Jack Muncy, a 42-year veteran of TVA, is one of about a dozen natural resource specialists at the agency. They check undeveloped properties which could be improved for public use or designated for conservation. Something Muncy's loved since childhood.
"I grew up on a farm in rural east Tennessee near Cumberland Gap. I've always had a passion and appreciation for the land," says Muncy.
On Friday he went to an area called "Friendship Forest" off Highway 58 in Hamilton County, not far from Harrison Bay. He looks for clues about the condition of the land.
"Insects and disease. Natural storm damage," says Muncy. "How the property is being used.
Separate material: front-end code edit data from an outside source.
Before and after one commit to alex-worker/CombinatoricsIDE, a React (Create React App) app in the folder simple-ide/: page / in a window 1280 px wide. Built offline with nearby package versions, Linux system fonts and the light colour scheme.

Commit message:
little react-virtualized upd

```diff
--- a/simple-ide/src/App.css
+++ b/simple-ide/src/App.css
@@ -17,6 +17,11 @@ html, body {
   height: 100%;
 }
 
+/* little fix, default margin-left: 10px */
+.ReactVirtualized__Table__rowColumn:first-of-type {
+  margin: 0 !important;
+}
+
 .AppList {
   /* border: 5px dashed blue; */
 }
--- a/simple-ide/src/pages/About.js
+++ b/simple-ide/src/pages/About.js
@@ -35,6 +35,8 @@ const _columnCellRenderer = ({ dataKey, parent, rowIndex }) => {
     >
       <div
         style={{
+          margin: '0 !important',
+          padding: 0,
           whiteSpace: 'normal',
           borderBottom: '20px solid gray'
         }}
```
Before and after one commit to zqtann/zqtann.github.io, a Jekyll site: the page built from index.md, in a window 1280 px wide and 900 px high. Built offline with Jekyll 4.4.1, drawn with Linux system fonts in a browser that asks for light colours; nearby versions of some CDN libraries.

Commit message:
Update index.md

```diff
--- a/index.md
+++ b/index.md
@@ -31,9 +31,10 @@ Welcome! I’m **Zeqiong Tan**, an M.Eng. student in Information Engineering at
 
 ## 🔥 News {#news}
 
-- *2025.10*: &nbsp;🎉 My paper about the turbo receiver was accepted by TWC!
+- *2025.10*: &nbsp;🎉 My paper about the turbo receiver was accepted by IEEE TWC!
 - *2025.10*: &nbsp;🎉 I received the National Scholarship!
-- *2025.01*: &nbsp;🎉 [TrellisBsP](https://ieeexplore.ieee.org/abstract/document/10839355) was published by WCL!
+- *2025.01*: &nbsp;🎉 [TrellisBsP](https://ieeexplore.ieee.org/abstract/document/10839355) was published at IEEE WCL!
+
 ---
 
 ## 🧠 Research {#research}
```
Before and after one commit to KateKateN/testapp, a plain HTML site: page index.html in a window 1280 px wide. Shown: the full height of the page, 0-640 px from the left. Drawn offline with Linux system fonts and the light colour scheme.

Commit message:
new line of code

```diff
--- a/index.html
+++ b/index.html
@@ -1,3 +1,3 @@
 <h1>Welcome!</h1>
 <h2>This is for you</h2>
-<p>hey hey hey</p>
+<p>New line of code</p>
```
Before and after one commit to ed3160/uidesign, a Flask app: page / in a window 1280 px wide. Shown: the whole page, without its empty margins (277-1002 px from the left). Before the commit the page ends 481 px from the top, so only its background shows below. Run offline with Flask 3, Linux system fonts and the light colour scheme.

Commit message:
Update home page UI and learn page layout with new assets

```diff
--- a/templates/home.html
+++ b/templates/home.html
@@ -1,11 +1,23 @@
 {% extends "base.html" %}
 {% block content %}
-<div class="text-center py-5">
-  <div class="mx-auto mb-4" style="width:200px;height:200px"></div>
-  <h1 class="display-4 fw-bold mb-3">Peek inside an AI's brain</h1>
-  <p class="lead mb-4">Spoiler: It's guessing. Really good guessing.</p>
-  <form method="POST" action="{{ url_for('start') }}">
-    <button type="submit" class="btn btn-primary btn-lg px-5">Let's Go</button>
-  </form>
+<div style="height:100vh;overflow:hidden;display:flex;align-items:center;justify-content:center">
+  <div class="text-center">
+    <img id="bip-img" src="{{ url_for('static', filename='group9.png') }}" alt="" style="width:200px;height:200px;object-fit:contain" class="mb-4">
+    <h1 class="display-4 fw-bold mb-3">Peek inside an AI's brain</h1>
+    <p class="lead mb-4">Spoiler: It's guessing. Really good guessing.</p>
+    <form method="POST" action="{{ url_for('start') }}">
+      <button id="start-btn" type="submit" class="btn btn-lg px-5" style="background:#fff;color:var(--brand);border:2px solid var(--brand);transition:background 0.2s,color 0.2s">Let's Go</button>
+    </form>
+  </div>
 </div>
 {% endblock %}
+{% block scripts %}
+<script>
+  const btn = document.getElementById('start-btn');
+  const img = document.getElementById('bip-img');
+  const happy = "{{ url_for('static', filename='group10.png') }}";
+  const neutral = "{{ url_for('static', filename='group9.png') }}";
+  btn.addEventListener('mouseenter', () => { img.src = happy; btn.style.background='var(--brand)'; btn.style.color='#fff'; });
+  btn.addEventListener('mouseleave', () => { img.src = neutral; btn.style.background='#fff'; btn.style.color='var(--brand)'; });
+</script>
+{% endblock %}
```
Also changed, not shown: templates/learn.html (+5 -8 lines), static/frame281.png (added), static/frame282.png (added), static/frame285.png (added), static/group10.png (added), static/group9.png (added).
Misuses and abuses. Nuisance animals."
He looks for wildlife in the area, or at least signs of what kinds have been there.
"This actually is where a buck deer has taken his antlers and rubbed this eastern red cedar and kind of established his domain," explains Muncy as he points to the tree.
He also looks for invasive plants, like Chinese Privet, which attacks native species. He comes up with a plan to get rid of it.
He looks at tree trunks for signs of illegal shooting. He saw one Friday that had large holes where shotgun shells had been fired into it. Not all TVA properties allow hunting or target practice.
He also clears litter, anything from beer cans to tires. He checks property boundaries and installs new signs where needed.
In 2010 Muncy developed a streamlined, uniform process for assessing these TVA sites that receive the most public use and have the most ecological value. He goes through a checklist and scores each property. All the information is entered into a data base.
"By that standardization it gives us uniformity in our management approach," says Muncy.
He and the other natural resource specialists have covered 110,000 of the 180,000 acres. It'll take five to seven years to finish. Then they'll go through the cycle multiple times. It'll be an ongoing process through future generations.
"Land use is dynamic. Plant communities are dynamic," adds Muncy. "So we need to be dynamic in our processes."